Over seventy years later, it is that same health service which has managed to limit the numbers who have lost their lives to COVID-19, even as the Government’s too-little-too-late approach to the pandemic has allowed the UK to suffer greater case numbers than almost any other major economic nation.
Yet, all of this has come at a huge cost to the service and the latest figures from Crawley’s local NHS trust reveal that there are now 31,061 patients waiting for care in our area, 119 of whom have been waiting for over a year. Nationally over one in ten people in England are currently on an NHS waiting list.
The Government has yet to publish its plan to address the vast NHS waiting list, with hospitals around the country already reporting unsustainable pressure and an inability to provide high quality care. While COVID-19 has made the situation worse, the problems facing the NHS didn’t start with the pandemic and won’t end with it, only a shift in the politics of the Conservative Party could result in the National Health Service receiving the support it desperately needs.
Nationally, the NHS is short of 100,000 staff, including 7,000 doctors and 40,000 nurses. In the Budget last month, the Chancellor failed to set out any plan to recruit, train, or retain the staff needed to solve this waiting list crisis.

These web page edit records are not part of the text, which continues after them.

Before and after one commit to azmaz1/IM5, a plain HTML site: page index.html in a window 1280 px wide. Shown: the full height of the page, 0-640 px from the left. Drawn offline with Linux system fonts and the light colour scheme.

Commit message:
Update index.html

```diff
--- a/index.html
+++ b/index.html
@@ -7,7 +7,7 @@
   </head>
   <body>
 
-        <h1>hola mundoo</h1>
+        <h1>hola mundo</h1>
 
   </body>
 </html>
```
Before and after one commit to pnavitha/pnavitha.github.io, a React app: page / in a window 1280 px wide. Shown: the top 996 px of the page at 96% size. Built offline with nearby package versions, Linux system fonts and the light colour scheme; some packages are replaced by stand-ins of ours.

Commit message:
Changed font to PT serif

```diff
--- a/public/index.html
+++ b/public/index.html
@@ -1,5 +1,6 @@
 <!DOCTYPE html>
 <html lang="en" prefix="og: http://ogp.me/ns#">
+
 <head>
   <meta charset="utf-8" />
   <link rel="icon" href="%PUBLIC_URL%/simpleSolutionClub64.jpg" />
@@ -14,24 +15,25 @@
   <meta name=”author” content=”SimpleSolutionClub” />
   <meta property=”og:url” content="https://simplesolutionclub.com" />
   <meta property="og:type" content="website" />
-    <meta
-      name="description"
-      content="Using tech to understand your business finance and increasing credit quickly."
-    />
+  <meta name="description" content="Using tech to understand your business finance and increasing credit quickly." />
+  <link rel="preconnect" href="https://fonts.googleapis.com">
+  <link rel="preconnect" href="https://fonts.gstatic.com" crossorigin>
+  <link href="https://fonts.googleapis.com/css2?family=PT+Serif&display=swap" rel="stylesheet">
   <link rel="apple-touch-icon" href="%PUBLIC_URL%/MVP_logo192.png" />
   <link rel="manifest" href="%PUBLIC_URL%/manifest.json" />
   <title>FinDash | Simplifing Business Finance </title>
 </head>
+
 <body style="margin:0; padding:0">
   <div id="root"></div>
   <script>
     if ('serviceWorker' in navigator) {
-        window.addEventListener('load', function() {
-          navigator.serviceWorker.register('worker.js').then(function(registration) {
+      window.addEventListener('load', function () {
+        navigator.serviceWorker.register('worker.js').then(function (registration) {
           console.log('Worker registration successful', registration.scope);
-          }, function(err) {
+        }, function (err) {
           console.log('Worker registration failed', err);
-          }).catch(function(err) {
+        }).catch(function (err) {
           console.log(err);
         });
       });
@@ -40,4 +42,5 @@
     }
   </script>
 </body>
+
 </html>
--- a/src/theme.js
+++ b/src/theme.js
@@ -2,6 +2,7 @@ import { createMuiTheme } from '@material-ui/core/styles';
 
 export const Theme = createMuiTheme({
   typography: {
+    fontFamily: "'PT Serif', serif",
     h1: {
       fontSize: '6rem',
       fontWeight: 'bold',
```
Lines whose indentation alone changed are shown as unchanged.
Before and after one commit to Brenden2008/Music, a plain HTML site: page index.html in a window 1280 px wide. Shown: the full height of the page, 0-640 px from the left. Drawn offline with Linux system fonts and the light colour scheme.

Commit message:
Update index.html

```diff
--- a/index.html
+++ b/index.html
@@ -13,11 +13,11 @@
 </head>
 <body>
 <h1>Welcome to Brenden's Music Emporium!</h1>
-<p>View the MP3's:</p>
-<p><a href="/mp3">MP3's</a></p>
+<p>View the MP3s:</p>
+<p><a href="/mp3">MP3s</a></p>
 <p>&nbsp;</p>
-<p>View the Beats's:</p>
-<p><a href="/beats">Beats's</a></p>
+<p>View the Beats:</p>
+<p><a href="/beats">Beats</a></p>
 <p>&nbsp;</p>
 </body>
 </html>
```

The members of staff who make up our NHS do amazing work, but they are lions led by lambs, once again waiting for Boris Johnson to deliver a plan to resolve the problems he has helped to create. They deserve better, as do the thousands of Crawley residents left wondering when, if ever, they will get the treatment they need.
Cllr Peter Lamb
Leader, Crawley Borough Council